The first thing that happened was that New York fell away around me. It disappeared. Poof. The city I had tried to set to the page in three novels and counting, the hideously outmoded boulevardier aspect of noticing societal change in the gray asphalt prism of Manhattan’s eye, noticing how the clothes are draping the leg this season, how backsides are getting smaller above 59th Street and larger east of the Bowery, how the singsong of the city is turning slightly less Albanian on this corner and slightly more Fujianese on this one — all of it, finished. Now, an arrow threads its way up my colorful screen. The taco I hunger for is 1.3 miles away, 32 minutes of walking or 14 minutes if I manage to catch the F train. I follow the arrow taco-ward, staring at my iPhone the way I once glanced at humanity, with interest and anticipation. In my techno-fugue state I nearly knock down toddlers and the elderly, even as the strange fiction and even stranger reality of New York, from the world of Bartleby forward, tries to reassert itself in the form of an old man in a soiled guayabera proudly, openly defecating on Grand Street. But sorry, viejo, you’re not global enough to hold my attention.

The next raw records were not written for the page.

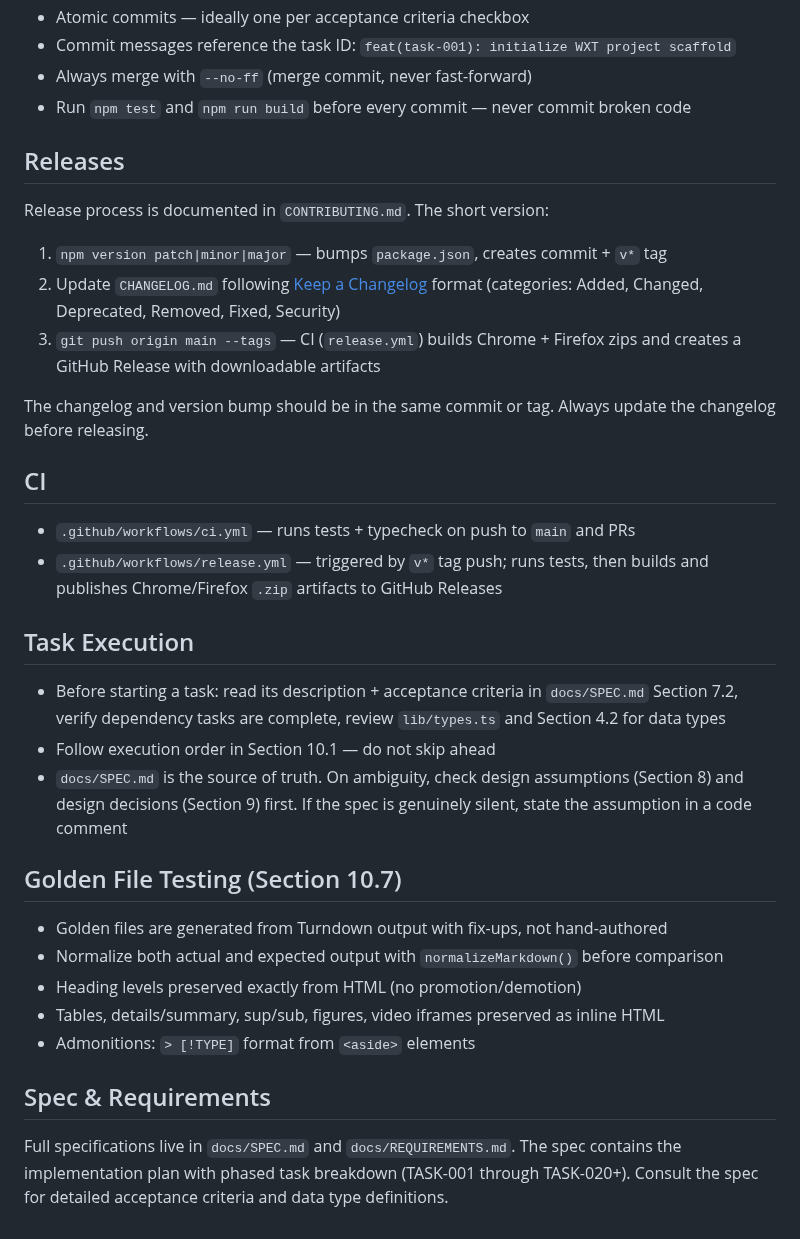
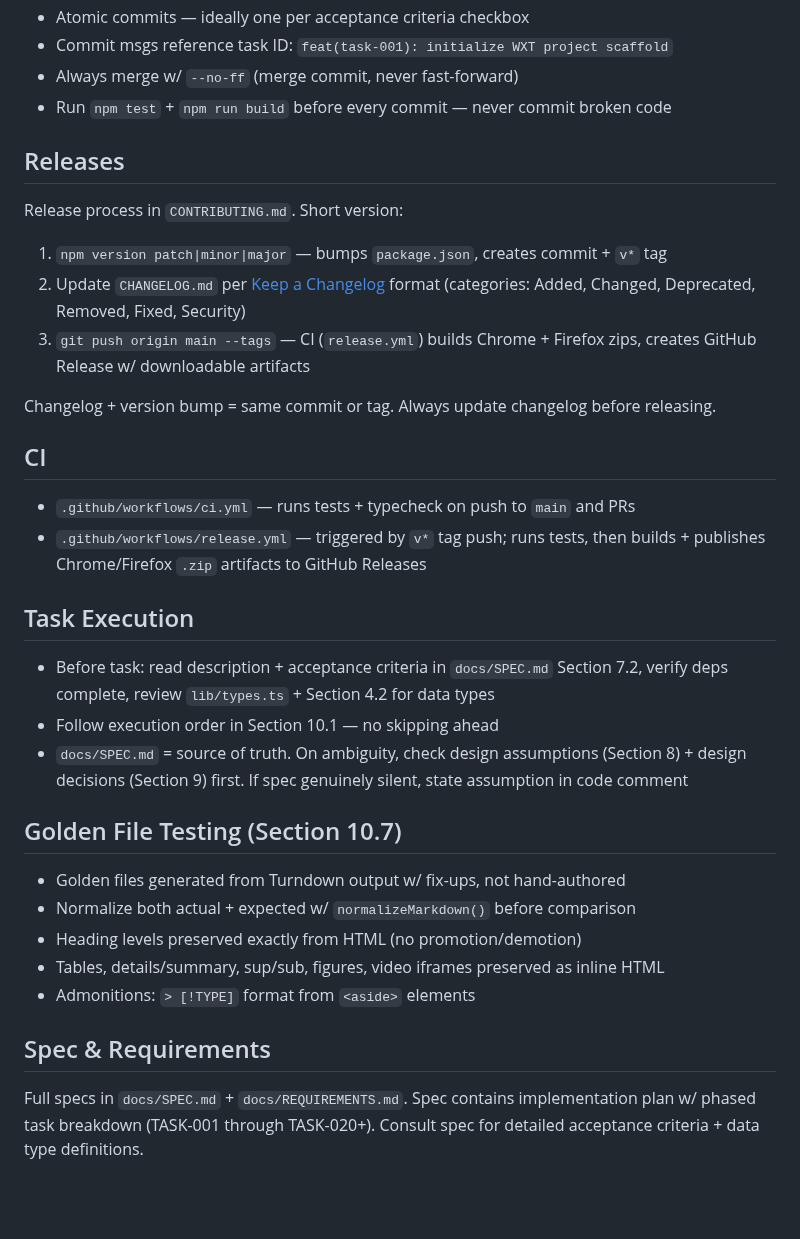
Before and after one commit to textbundle/textbundler-extension, a Markdown page: CLAUDE.md, the part around one of its changes. Drawn GitHub-style; blank space fills up the shorter version.

```diff
--- a/CLAUDE.md
+++ b/CLAUDE.md
@@ -98,37 +88,37 @@ Critical path: TASK-001 → 003 → 004 → 011 → 004a → 012a → 012b → 0
 - Atomic commits — ideally one per acceptance criteria checkbox
-- Commit messages reference the task ID: `feat(task-001): initialize WXT project scaffold`
-- Always merge with `--no-ff` (merge commit, never fast-forward)
-- Run `npm test` and `npm run build` before every commit — never commit broken code
+- Commit msgs reference task ID: `feat(task-001): initialize WXT project scaffold`
+- Always merge w/ `--no-ff` (merge commit, never fast-forward)
+- Run `npm test` + `npm run build` before every commit — never commit broken code
 
 ## Releases
 
-Release process is documented in `CONTRIBUTING.md`. The short version:
+Release process in `CONTRIBUTING.md`. Short version:
 
 1. `npm version patch|minor|major` — bumps `package.json`, creates commit + `v*` tag
-2. Update `CHANGELOG.md` following [Keep a Changelog](https://keepachangelog.com/en/1.1.0/) format (categories: Added, Changed, Deprecated, Removed, Fixed, Security)
-3. `git push origin main --tags` — CI (`release.yml`) builds Chrome + Firefox zips and creates a GitHub Release with downloadable artifacts
+2. Update `CHANGELOG.md` per [Keep a Changelog](https://keepachangelog.com/en/1.1.0/) format (categories: Added, Changed, Deprecated, Removed, Fixed, Security)
+3. `git push origin main --tags` — CI (`release.yml`) builds Chrome + Firefox zips, creates GitHub Release w/ downloadable artifacts
 
-The changelog and version bump should be in the same commit or tag. Always update the changelog before releasing.
+Changelog + version bump = same commit or tag. Always update changelog before releasing.
 
 ## CI
 
 - `.github/workflows/ci.yml` — runs tests + typecheck on push to `main` and PRs
-- `.github/workflows/release.yml` — triggered by `v*` tag push; runs tests, then builds and publishes Chrome/Firefox `.zip` artifacts to GitHub Releases
+- `.github/workflows/release.yml` — triggered by `v*` tag push; runs tests, then builds + publishes Chrome/Firefox `.zip` artifacts to GitHub Releases
 
 ## Task Execution
 
-- Before starting a task: read its description + acceptance criteria in `docs/SPEC.md` Section 7.2, verify dependency tasks are complete, review `lib/types.ts` and Section 4.2 for data types
-- Follow execution order in Section 10.1 — do not skip ahead
-- `docs/SPEC.md` is the source of truth. On ambiguity, check design assumptions (Section 8) and design decisions (Section 9) first. If the spec is genuinely silent, state the assumption in a code comment
+- Before task: read description + acceptance criteria in `docs/SPEC.md` Section 7.2, verify deps complete, review `lib/types.ts` + Section 4.2 for data types
+- Follow execution order in Section 10.1 — no skipping ahead
+- `docs/SPEC.md` = source of truth. On ambiguity, check design assumptions (Section 8) + design decisions (Section 9) first. If spec genuinely silent, state assumption in code comment
 
 ## Golden File Testing (Section 10.7)
 
-- Golden files are generated from Turndown output with fix-ups, not hand-authored
-- Normalize both actual and expected output with `normalizeMarkdown()` before comparison
+- Golden files generated from Turndown output w/ fix-ups, not hand-authored
+- Normalize both actual + expected w/ `normalizeMarkdown()` before comparison
 - Heading levels preserved exactly from HTML (no promotion/demotion)
 - Tables, details/summary, sup/sub, figures, video iframes preserved as inline HTML
 - Admonitions: `> [!TYPE]` format from `<aside>` elements
 
 ## Spec & Requirements
 
-Full specifications live in `docs/SPEC.md` and `docs/REQUIREMENTS.md`. The spec contains the implementation plan with phased task breakdown (TASK-001 through TASK-020+). Consult the spec for detailed acceptance criteria and data type definitions.
+Full specs in `docs/SPEC.md` + `docs/REQUIREMENTS.md`. Spec contains implementation plan w/ phased task breakdown (TASK-001 through TASK-020+). Consult spec for detailed acceptance criteria + data type definitions.
```
Also changed, not shown: other parts of CLAUDE.md (+32 -42 lines).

Early on it would immediately erase the profile of anyone it learned had died.
Ms. Chin says Facebook now recognizes the importance of finding an appropriate way to preserve those pages as a place where the mourning process can be shared online.
Following the Virginia Tech shootings in 2007, members begged the company to allow them to commemorate the victims. Now member profiles can be “memorialized,” or converted into tribute pages that are stripped of some personal information and no longer appear in search results. Grieving friends can still post messages on those pages.
Of course, the company still needs to determine whether a user is, in fact, dead. But with a ratio of roughly 350,000 members to every Facebook employee, the company must find ways to let its members and its computers do much of that work.